*** Given records ***

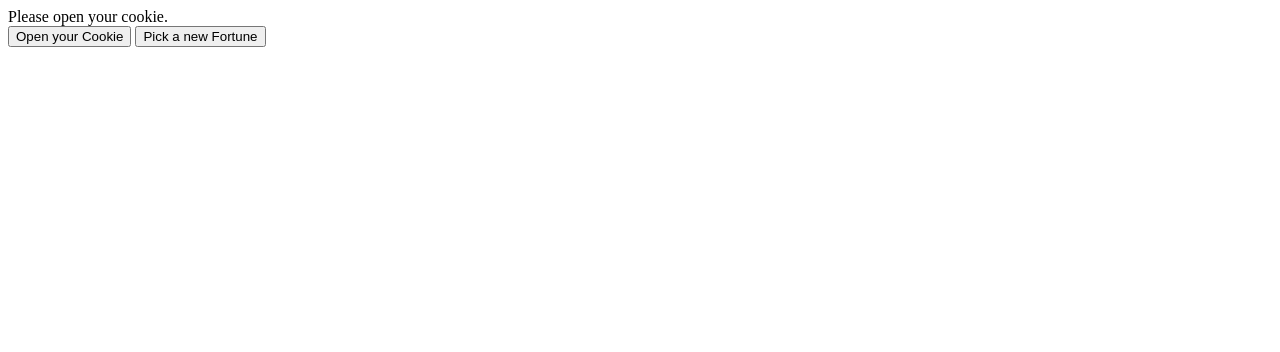
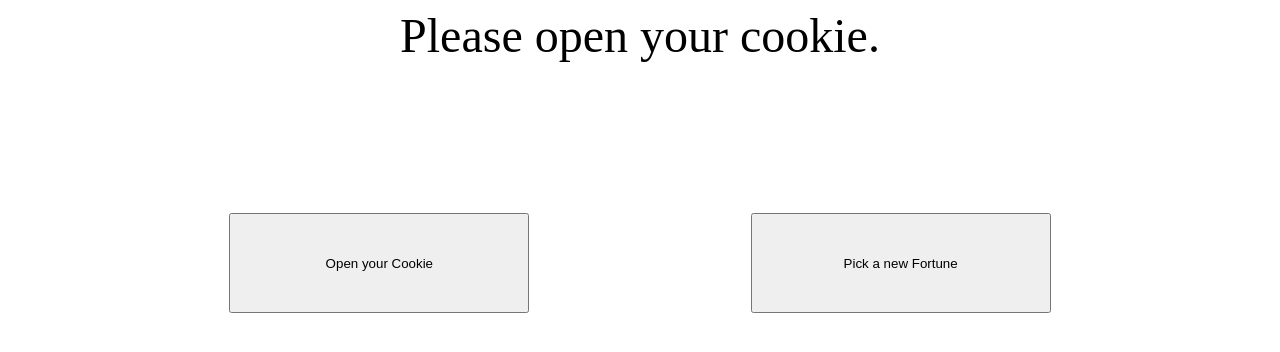
Before and after one commit to snowykittin/Fortune-Cookie, a plain HTML site: page index.html in a window 1280 px wide. Drawn offline with Linux system fonts and the light colour scheme.

Commit message:
Made it fancyish

```diff
--- a/index.html
+++ b/index.html
@@ -6,13 +6,16 @@
     <meta http-equiv="X-UA-Compatible" content="IE=edge">
     <meta name="viewport" content="width=device-width, initial-scale=1.0">
     <title>Fortune Cookie</title>
+    <link rel="stylesheet" href="style.css">
 </head>
 
 <body>
 
     <div id="fortuneResponse">Please open your cookie.</div>
-    <button onclick="myFortune.getFortune()">Open your Cookie</button>
-    <button onclick="myFortune.newCookie()">Pick a new Fortune</button>
+    <div class="buttons">
+        <button onclick="myFortune.getFortune()">Open your Cookie</button>
+        <button onclick="myFortune.newCookie()">Pick a new Fortune</button>
+    </div>
 
     <script src="js/app.js"></script>
 </body>
--- /dev/null
+++ b/style.css
@@ -0,0 +1,17 @@
+#fortuneResponse{
+    font-size: 48px;
+    text-align: center;
+}
+
+.buttons{
+    width: 100%;
+    display: flex;
+    align-items: center;
+    justify-content: space-evenly;
+    padding-top: 150px;
+}
+
+button{
+    width: 300px;
+    height: 100px;
+}
```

***

**About this exercise:** Gather each line in the entries above where the string "myFortune" is found.

**Written reply:**
-    <button onclick="myFortune.getFortune()">Open your Cookie</button>
-    <button onclick="myFortune.newCookie()">Pick a new Fortune</button>
+        <button onclick="myFortune.getFortune()">Open your Cookie</button>
+        <button onclick="myFortune.newCookie()">Pick a new Fortune</button>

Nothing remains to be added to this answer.